[Opening MATERIAL SHOWN section]
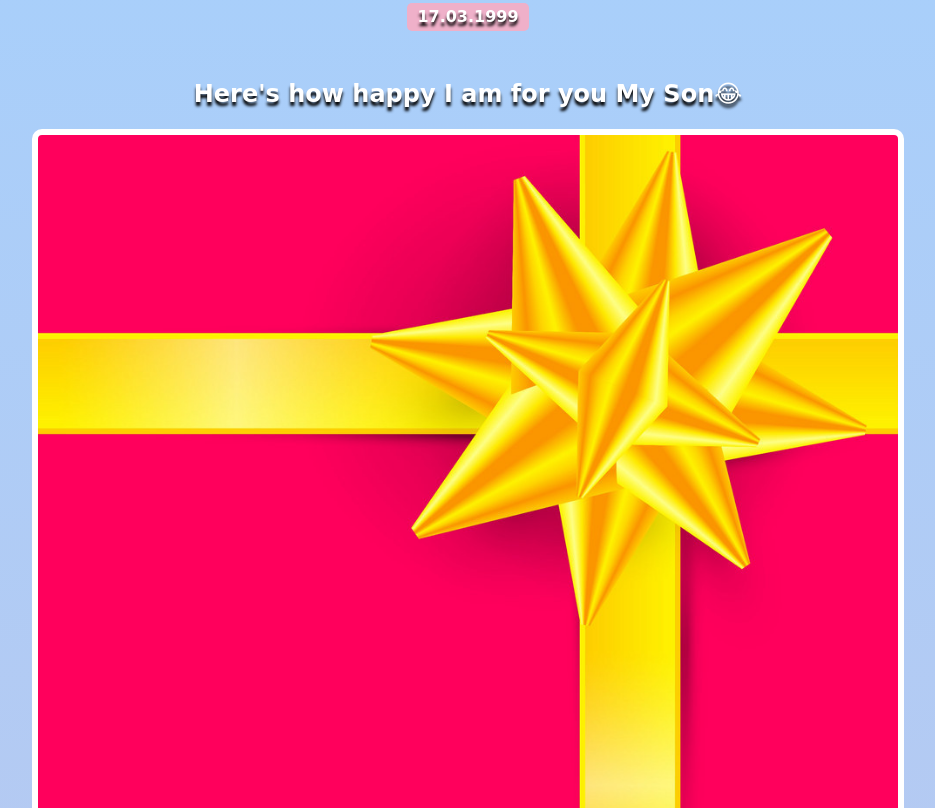
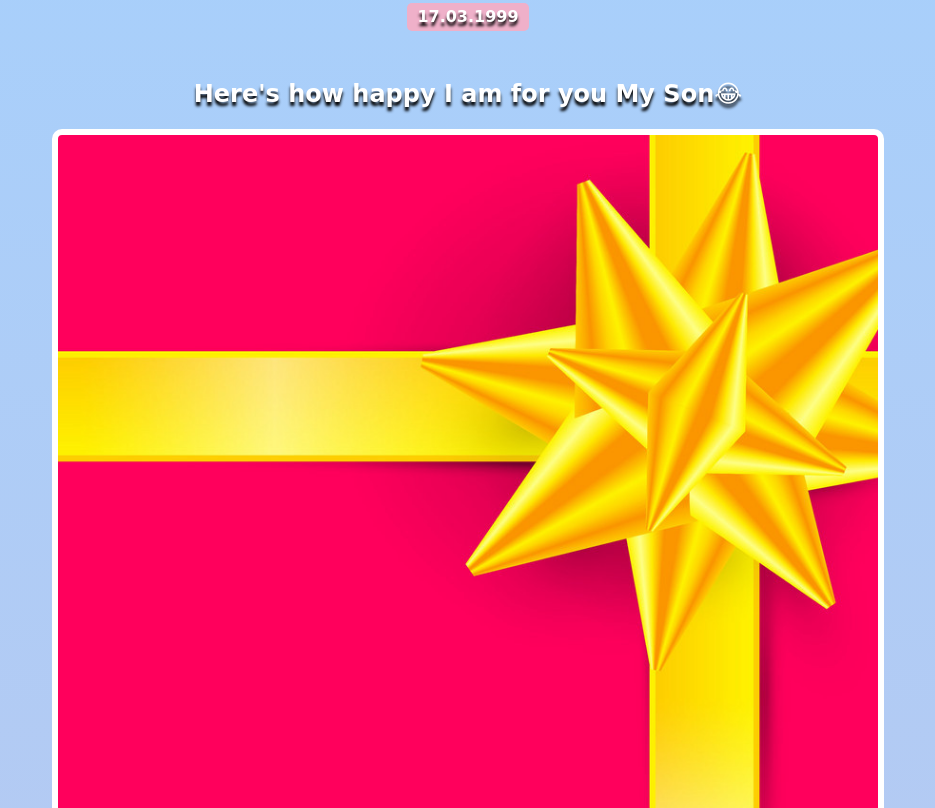
Before and after one commit to mohdfarman786/birthday-satyam, a plain HTML site: page index.html in a window 1280 px wide. Shown: the part 512-1320 px from the top of the page, without its empty margins (172-1107 px from the left). Drawn offline with nearby package versions, Linux system fonts and the light colour scheme; a web font is replaced by a local one.

Commit message:
update the width

```diff
--- a/styles.css
+++ b/styles.css
@@ -64,8 +64,8 @@ h1, h2, h3, h4{
 
 .gift-img1 {
     margin: 20px auto;
-    max-width: 860px;
-    height: 800px;
+    max-width: 820px;
+    height: 940px;
     border: 6px solid white;
     border-radius: 10px;
     background-image: url("gift-cover.jpg");
```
[Closing MATERIAL SHOWN section]
**WORK INSTRUCTION**
Without any of the pictures, set the entries down again exactly as written.

**RESPONSE BOX**
Before and after one commit to mohdfarman786/birthday-satyam, a plain HTML site: page index.html in a window 1280 px wide. Shown: the part 512-1320 px from the top of the page, without its empty margins (172-1107 px from the left). Drawn offline with nearby package versions, Linux system fonts and the light colour scheme; a web font is replaced by a local one.

Commit message:
update the width

```diff
--- a/styles.css
+++ b/styles.css
@@ -64,8 +64,8 @@ h1, h2, h3, h4{
 
 .gift-img1 {
     margin: 20px auto;
-    max-width: 860px;
-    height: 800px;
+    max-width: 820px;
+    height: 940px;
     border: 6px solid white;
     border-radius: 10px;
     background-image: url("gift-cover.jpg");
```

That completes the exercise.